Last updated: May 31, 2021
“There it goes. First one in!” This is the cry Vaux’s swift observers wait for each night at sunset with their eyes trained on old brick chimney tops during fall and spring migration. The counting begins with the first swift’s entrance and continues as more swifts flutter and dive down into the roost, sometimes in a great rush of “chittering” bodies that may total in the thousands. Their human observers are not only enjoying one of nature’s marvels, they are also helping track the Vaux’s swift (Chaetura vauxi; pronounced “Vawks”) population numbers in the Pacific Northwest, which are declining.
The Vaux’s swift is a small (12 cm long; 4.75 in), light brownish, cigar shaped bird with long, slim, pointed wings that seem to be in constant motion. The swift’s agile, erratic flight is almost bat-like and gives the appearance of a swallow. Swallow wings are thicker at the base—more triangular looking—and can fold up close to the body in flight, unlike swifts. Swift wings stay extended because they flap from their “hands,” instead of “elbows,” like most other birds. This may help explain the optical illusion that swift wings beat alternately, or asynchronously, unlike the synchronous wingbeats of swallows. Lastly, if the bird perches on a branch, it is not a swift; swifts are not adapted for perching upright. Their short legs with tiny feet and long claws are built for clinging to a vertical surface, where the bird can brace, like a kick-stand, with its short, spine-tipped tail feathers. Swifts do not walk or hop, which is fitting for this smallest member in North America of the family, Apodidae, which means “no feet.” It lives almost entirely on the wing, except for roosting at night and nesting.
Habitat and Distribution
Migratory populations of the Vaux’s swift breed in the Pacific Northwest from British Columbia south through the coastal and central California mountains in coniferous or mixed forests. They prefer large diameter, hollow trees available in older forest for nest and roost sites. Broken off trunks and woodpecker excavations, especially those of the pileated woodpecker, create needed cavities. Coastal redwood forest also offers prime habitat. Urban breeders may occur where old, unlined brick chimneys from the 1940s and earlier offer a suitable nest substrate. Pacific Northwest birds migrate south throughout Central America to overwinter, overlapping with year-round residential populations of Vaux’s swifts. During fall and spring migration, Vaux’s swifts need roost sites large enough to accommodate up to thousands of these huddling, communal birds overnight. This mass roosting is presumably to conserve body heat when temperatures drop. Larger school or industrial-sized brick chimneys that retain rough (unlined) surfaces can substitute as habitat.
Vaux’s swifts fall prey to accipiters (forest hawks), falcons, owls, and presumably mammal predators. American crows (Corvus brachyrhynchos) have been known to perch on the edge of roost entrances and pick off swifts as they enter or leave.
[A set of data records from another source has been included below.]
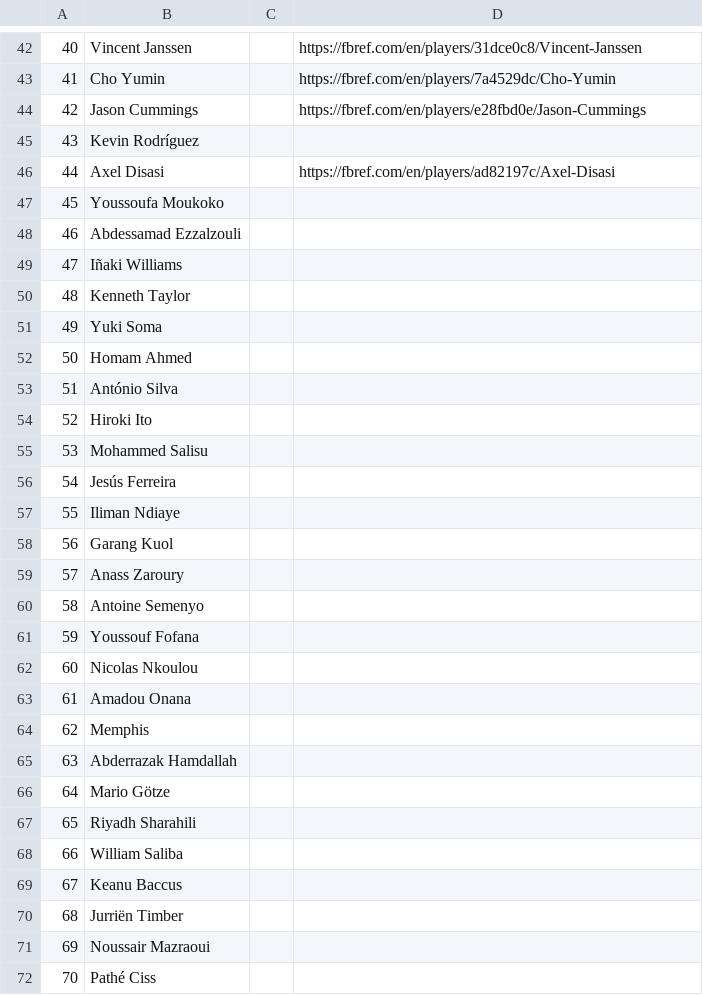
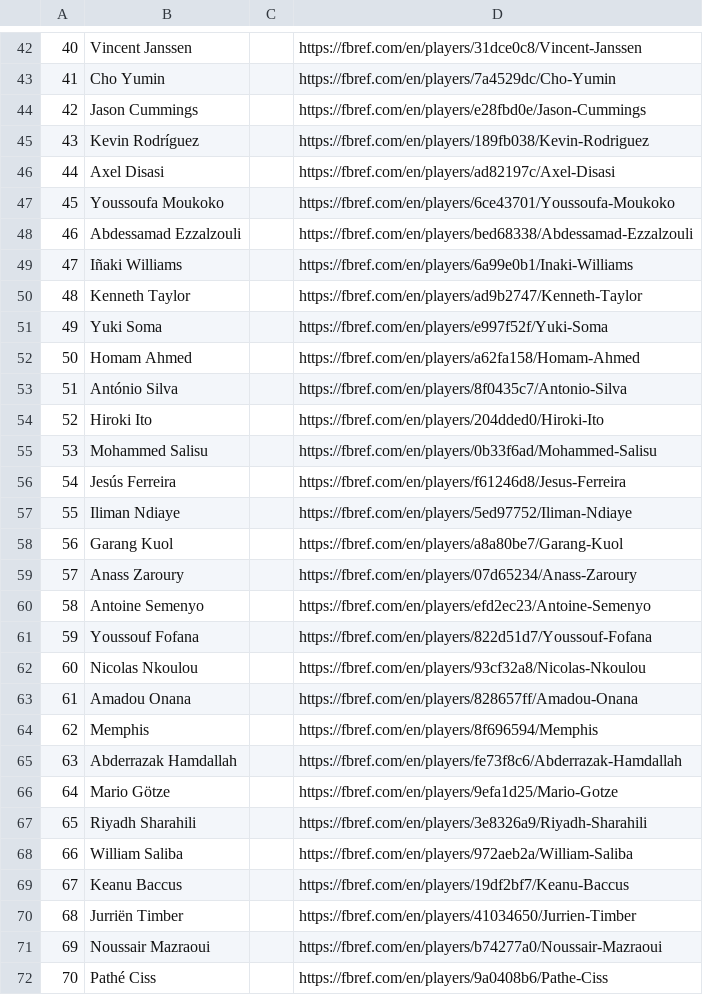
Before and after one commit to RyanLuong1/Soccer-Player-Comparison, a CSV file: backend/cleaned-files/missing-players.csv, drawn as a sheet; only a part is shown, gaps mark what is left out; the diff covers the shown part only.

Commit message:
added all missed player urls

```diff
--- a/backend/cleaned-files/missing-players.csv
+++ b/backend/cleaned-files/missing-players.csv
@@ -44,29 +44,29 @@
 42,Jason Cummings,,https://fbref.com/en/players/e28fbd0e/Jason-Cummings
-43,Kevin Rodríguez,,
+43,Kevin Rodríguez,,https://fbref.com/en/players/189fb038/Kevin-Rodriguez
 44,Axel Disasi,,https://fbref.com/en/players/ad82197c/Axel-Disasi
-45,Youssoufa Moukoko,,
-46,Abdessamad Ezzalzouli,,
-47,Iñaki Williams,,
-48,Kenneth Taylor,,
-49,Yuki Soma,,
-50,Homam Ahmed,,
-51,António Silva,,
-52,Hiroki Ito,,
-53,Mohammed Salisu,,
-54,Jesús Ferreira,,
-55,Iliman Ndiaye,,
-56,Garang Kuol,,
-57,Anass Zaroury,,
-58,Antoine Semenyo,,
-59,Youssouf Fofana,,
-60,Nicolas Nkoulou,,
-61,Amadou Onana,,
-62,Memphis,,
-63,Abderrazak Hamdallah,,
-64,Mario Götze,,
-65,Riyadh Sharahili,,
-66,William Saliba,,
-67,Keanu Baccus,,
-68,Jurriën Timber,,
-69,Noussair Mazraoui,,
-70,Pathé Ciss,,
+45,Youssoufa Moukoko,,https://fbref.com/en/players/6ce43701/Youssoufa-Moukoko
+46,Abdessamad Ezzalzouli,,https://fbref.com/en/players/bed68338/Abdessamad-Ezzalzouli
+47,Iñaki Williams,,https://fbref.com/en/players/6a99e0b1/Inaki-Williams
+48,Kenneth Taylor,,https://fbref.com/en/players/ad9b2747/Kenneth-Taylor
+49,Yuki Soma,,https://fbref.com/en/players/e997f52f/Yuki-Soma
+50,Homam Ahmed,,https://fbref.com/en/players/a62fa158/Homam-Ahmed
+51,António Silva,,https://fbref.com/en/players/8f0435c7/Antonio-Silva
+52,Hiroki Ito,,https://fbref.com/en/players/204dded0/Hiroki-Ito
+53,Mohammed Salisu,,https://fbref.com/en/players/0b33f6ad/Mohammed-Salisu
+54,Jesús Ferreira,,https://fbref.com/en/players/f61246d8/Jesus-Ferreira
+55,Iliman Ndiaye,,https://fbref.com/en/players/5ed97752/Iliman-Ndiaye
+56,Garang Kuol,,https://fbref.com/en/players/a8a80be7/Garang-Kuol
+57,Anass Zaroury,,https://fbref.com/en/players/07d65234/Anass-Zaroury
+58,Antoine Semenyo,,https://fbref.com/en/players/efd2ec23/Antoine-Semenyo
+59,Youssouf Fofana,,https://fbref.com/en/players/822d51d7/Youssouf-Fofana
+60,Nicolas Nkoulou,,https://fbref.com/en/players/93cf32a8/Nicolas-Nkoulou
+61,Amadou Onana,,https://fbref.com/en/players/828657ff/Amadou-Onana
+62,Memphis,,https://fbref.com/en/players/8f696594/Memphis
+63,Abderrazak Hamdallah,,https://fbref.com/en/players/fe73f8c6/Abderrazak-Hamdallah
+64,Mario Götze,,https://fbref.com/en/players/9efa1d25/Mario-Gotze
+65,Riyadh Sharahili,,https://fbref.com/en/players/3e8326a9/Riyadh-Sharahili
+66,William Saliba,,https://fbref.com/en/players/972aeb2a/William-Saliba
+67,Keanu Baccus,,https://fbref.com/en/players/19df2bf7/Keanu-Baccus
+68,Jurriën Timber,,https://fbref.com/en/players/41034650/Jurrien-Timber
+69,Noussair Mazraoui,,https://fbref.com/en/players/b74277a0/Noussair-Mazraoui
+70,Pathé Ciss,,https://fbref.com/en/players/9a0408b6/Pathe-Ciss
```
Also changed, not shown: 25 edited cells elsewhere in this file, 1 other file.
Flying usually above the tree canopy or wet areas, Vaux’s swifts snap up insects and ballooning spiders (which ride wind currents by spider thread) with wide mouths and precision flight, as you might expect from a “swift.” Gathering the insects into a small food pouch (bolus) at the back of their throats, they can eat the ball or deliver it to nestlings. A single day’s catch numbers thousands of insects. Specific prey includes beetles, bees, ants, flies, planthoppers, mayflies, moths, and more.
Vaux’s swifts return to their Pacific Northwest breeding grounds by June to begin courtship and form monogamous pair bonds, though some nonreproducing adults may help with nesting duties. Courting pairs chase each other and glide with wings in a V shape. Amazingly, they mate in mid-air, falling downwards in a tangle until just above the ground. The female lays 3–6 white, jelly bean sized eggs in a nest of loose twigs glued against the wall by sticky saliva. Both adults incubate the eggs, which hatch 18 days later. Nestlings leave the nest in 20 days to cling to nearby walls, and fledge by 28 days. Parents get no rest, delivering 5000+ insects a day to the young. Fledglings join the fall migration and breed during the next spring.
Vaux’s swift populations in the US and Canada have declined an estimated 50% since the late 1960s. Threats include the loss of large, old trees for nesting and roosting, as well as the demolition of old brick chimneys. VauxHappening.org conducts volunteer counts of Vaux’s swifts at important migration roosts, and works to preserve old, brick chimneys used by the swift. Audubon climate models predict a northward shift in breeding habitat for the Pacific Northwest populations, with some overall loss of habitat under all warming scenarios.
Where to See
Vaux’s swifts likely occur in all Klamath Network parks, either for migration or breeding. They are common breeders at Redwood National and State Parks.